Read the records beneath this task and copy every line that contains the string "size".

────

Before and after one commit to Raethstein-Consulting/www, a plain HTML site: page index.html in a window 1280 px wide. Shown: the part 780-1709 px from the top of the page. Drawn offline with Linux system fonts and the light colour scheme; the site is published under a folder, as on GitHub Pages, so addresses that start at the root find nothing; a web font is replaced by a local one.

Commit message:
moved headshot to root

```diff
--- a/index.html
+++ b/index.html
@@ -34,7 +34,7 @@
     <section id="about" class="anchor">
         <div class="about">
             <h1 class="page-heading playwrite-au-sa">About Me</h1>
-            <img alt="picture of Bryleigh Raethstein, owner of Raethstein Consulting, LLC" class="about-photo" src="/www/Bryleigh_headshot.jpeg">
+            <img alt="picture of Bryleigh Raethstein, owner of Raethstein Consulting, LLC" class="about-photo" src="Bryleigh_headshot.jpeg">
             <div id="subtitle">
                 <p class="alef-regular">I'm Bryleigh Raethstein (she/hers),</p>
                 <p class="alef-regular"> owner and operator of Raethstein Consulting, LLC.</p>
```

────

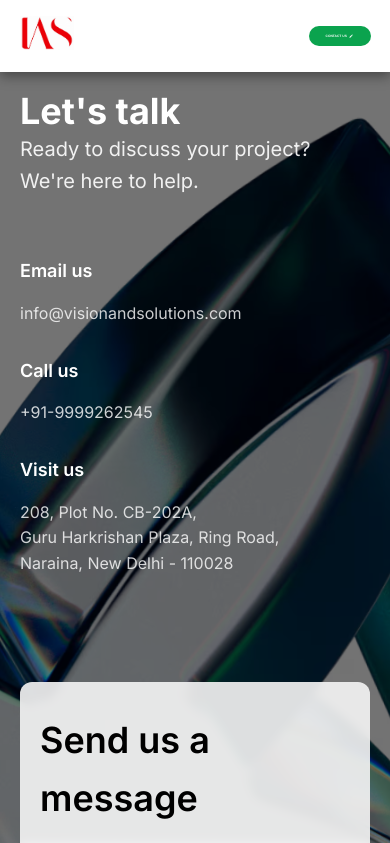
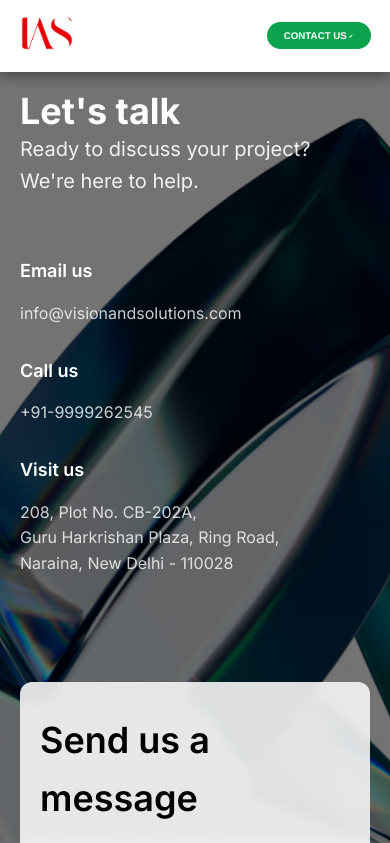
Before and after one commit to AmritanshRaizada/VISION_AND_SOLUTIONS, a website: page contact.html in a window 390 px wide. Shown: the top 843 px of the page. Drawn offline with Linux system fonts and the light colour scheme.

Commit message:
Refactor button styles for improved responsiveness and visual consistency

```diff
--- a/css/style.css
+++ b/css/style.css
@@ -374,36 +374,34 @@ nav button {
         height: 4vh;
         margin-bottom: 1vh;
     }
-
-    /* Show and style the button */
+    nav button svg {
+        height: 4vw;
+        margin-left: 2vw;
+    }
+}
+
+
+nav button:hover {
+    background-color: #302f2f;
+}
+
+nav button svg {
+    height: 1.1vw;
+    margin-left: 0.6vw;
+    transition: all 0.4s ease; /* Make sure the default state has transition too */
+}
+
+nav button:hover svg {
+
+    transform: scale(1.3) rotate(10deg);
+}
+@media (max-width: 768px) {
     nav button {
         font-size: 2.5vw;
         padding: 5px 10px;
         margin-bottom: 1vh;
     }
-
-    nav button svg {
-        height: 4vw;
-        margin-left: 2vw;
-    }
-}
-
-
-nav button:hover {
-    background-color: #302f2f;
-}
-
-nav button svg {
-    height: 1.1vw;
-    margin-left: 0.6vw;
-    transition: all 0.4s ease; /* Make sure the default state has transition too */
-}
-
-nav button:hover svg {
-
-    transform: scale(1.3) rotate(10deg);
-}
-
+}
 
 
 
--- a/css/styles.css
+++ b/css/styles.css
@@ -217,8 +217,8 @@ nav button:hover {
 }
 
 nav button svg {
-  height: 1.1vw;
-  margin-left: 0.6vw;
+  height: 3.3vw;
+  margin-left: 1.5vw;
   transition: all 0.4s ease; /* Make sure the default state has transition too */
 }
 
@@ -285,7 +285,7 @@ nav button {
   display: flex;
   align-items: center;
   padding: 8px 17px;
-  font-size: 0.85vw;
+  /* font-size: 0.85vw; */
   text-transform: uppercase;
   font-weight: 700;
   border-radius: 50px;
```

────

#### Task answer
         font-size: 2.5vw;
-  font-size: 0.85vw;
+  /* font-size: 0.85vw; */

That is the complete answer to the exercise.